- Barbara Monahan, 88, who lives alone and cannot drive due to a severe back condition and, also due to this condition, is unable to vote in person. She is concerned about the heightened risk of contracting COVID-19 that would arise if she were forced to break social distancing guidelines in order to have her ballot witnessed.
- Mary Baker, who has been diagnosed with asthma, hypertension and diabetes, is deeply concerned about the heightened risk of contracting COVID-19 — and the likely life-threatening or life-ending symptoms she would experience — if she were forced to break social distancing guidelines to get her ballot witnessed.
“No one should have to choose between their health and their right to vote,” said Common Cause Rhode Island Executive Director John Marion. “Unfortunately, during this public health emergency, the witnesses-or-notary requirement forces some voters to make that choice.”
As of mid-July, there have been nearly 3. 5 million confirmed cases of COVID-19 and nearly 140,000 deaths attributed to COVID-19 in the United States, according to the Centers for Disease Control and Prevention. Rhode Island has had more than 18,000 confirmed cases and nearly 1,000 deaths so far. These figures almost certainly understate the real numbers of COVID-19 victims, given the limitations in testing.
The lawsuit notes that “mail voting represents the best option for most Rhode Island voters to participate safely in the 2020 elections,” but that “the voter-witness interaction required by Rhode Island’s current mail voting procedure constitutes a violation of recommended social distancing and creates a substantial risk of COVID-19 transmission.”
Former state Director of Health Michael Fine submitted an affidavit in support of this position, emphasizing the risks that people particularly susceptible to serious illness or death from COVID-19 will face if they must violate social distancing guidelines in order to vote.
The suit points out that Rhode Island is in a small minority of states that require witness signatures for mail ballots. According to census data, more than 125,000 householders live alone in Rhode Island, and of those, over 50,000 are 65 years and older and, therefore at particular risk if they catch the disease.
The groups are asking the court to block the state from enforcing the witness/notary requirements during the September and November elections, and order it to issue guidance instructing municipal election officials to count otherwise validly cast mail ballots that are missing witness signatures.
“States need to make reasonable accommodations so voters can cast a ballot without unnecessary risk of contracting COVID-19,” said Jonathan Diaz, legal counsel, voting rights, at Campaign Legal Center. “There are plenty of safeguards in place to protect the security of Rhode Island elections. Forcing people with disabilities or compromised health, or their family members, to find two witnesses to cast a ballot is unreasonable.
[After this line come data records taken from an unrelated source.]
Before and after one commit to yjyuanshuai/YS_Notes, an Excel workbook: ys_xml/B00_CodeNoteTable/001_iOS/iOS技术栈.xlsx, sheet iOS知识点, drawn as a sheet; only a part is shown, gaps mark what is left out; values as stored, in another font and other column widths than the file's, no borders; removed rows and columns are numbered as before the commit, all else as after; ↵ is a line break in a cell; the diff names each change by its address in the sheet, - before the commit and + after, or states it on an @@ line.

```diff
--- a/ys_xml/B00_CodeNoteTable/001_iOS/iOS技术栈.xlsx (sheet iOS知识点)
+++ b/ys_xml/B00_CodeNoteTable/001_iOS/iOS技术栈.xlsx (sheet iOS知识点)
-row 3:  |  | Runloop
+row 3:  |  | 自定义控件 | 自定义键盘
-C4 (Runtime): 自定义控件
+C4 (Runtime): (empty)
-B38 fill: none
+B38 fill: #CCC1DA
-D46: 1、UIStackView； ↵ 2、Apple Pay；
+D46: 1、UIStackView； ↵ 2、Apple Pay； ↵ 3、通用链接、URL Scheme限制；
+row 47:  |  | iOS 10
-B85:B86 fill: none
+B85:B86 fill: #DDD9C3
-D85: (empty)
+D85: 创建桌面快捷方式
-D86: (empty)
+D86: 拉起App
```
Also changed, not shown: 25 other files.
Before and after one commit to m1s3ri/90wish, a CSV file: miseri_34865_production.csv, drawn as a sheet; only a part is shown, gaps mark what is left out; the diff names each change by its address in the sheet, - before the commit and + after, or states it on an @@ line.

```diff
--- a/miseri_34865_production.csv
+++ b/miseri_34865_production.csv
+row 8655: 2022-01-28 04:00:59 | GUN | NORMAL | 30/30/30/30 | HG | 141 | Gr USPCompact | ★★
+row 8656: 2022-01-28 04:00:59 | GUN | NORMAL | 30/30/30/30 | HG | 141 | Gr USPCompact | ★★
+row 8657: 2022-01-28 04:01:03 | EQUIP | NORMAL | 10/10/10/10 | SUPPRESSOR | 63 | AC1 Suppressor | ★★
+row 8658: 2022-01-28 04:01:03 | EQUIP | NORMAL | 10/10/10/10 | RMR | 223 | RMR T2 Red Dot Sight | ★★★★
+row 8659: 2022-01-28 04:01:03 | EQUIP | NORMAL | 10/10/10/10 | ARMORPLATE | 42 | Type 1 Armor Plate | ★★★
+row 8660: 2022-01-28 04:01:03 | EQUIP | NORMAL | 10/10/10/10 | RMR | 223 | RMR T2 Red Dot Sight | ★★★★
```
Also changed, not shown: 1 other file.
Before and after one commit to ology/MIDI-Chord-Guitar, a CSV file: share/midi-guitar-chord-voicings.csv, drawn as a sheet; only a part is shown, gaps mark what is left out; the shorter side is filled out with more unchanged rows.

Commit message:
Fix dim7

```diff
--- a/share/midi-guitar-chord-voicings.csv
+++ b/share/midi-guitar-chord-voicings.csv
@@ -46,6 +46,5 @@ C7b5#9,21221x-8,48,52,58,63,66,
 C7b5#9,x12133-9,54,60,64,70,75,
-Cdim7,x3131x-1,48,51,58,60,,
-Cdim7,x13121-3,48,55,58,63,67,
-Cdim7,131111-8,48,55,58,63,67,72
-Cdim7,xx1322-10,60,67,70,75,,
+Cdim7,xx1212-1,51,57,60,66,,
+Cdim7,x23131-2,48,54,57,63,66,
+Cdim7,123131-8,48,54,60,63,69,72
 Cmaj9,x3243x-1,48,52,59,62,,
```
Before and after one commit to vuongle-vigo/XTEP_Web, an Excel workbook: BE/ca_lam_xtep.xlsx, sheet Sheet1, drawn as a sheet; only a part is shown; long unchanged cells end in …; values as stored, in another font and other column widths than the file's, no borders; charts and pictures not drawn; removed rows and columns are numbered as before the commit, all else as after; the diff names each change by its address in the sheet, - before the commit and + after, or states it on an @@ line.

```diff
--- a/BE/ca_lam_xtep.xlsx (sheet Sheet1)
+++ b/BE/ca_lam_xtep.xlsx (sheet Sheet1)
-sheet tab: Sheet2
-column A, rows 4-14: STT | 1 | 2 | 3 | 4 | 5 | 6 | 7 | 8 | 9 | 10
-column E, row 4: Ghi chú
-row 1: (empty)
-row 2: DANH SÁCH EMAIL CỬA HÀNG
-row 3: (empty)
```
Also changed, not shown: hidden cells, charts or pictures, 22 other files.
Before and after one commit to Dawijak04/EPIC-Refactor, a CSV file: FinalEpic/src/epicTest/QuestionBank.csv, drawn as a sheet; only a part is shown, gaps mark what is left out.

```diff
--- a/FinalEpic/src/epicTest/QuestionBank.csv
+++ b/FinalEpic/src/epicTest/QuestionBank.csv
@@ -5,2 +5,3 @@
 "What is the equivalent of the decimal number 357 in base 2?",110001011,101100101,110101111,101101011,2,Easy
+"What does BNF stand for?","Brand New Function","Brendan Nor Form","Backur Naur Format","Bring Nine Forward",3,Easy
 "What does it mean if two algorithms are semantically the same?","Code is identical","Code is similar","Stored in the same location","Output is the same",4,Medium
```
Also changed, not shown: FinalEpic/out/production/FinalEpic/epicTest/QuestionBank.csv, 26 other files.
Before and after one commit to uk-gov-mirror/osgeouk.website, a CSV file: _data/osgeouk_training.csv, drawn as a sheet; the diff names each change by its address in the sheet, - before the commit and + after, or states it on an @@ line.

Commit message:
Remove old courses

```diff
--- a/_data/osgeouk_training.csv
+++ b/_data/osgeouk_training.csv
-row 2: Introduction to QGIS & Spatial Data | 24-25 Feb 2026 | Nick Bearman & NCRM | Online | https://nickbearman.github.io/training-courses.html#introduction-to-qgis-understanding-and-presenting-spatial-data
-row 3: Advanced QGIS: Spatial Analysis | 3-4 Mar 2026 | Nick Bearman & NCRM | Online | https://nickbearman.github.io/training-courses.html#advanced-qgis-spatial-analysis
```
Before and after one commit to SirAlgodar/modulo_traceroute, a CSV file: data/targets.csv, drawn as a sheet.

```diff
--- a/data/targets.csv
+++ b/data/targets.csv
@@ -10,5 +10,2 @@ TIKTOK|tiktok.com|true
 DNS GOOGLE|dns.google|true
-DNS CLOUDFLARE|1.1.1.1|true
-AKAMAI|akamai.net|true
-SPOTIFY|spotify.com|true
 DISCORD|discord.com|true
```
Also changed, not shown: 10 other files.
The courts need to step in so that voters can participate safely.”
“The pandemic has shone a bright light on the barriers facing our most vulnerable voters in Rhode Island. Without relief from onerous laws like our witness requirement, these voters will be disenfranchised,” said Jane Koster, president of the League of Women Voters of Rhode Island. “Senior citizens, Black, Latinx, disabled, and income-sensitive individuals are isolating because of their higher risk for serious illness from COVID-19. They cannot safely comply with the absentee ballot requirements to invite another person into their environment. These are the same communities who disproportionately struggle with ballot access, and now they are having to choose between their safety and their right to vote.”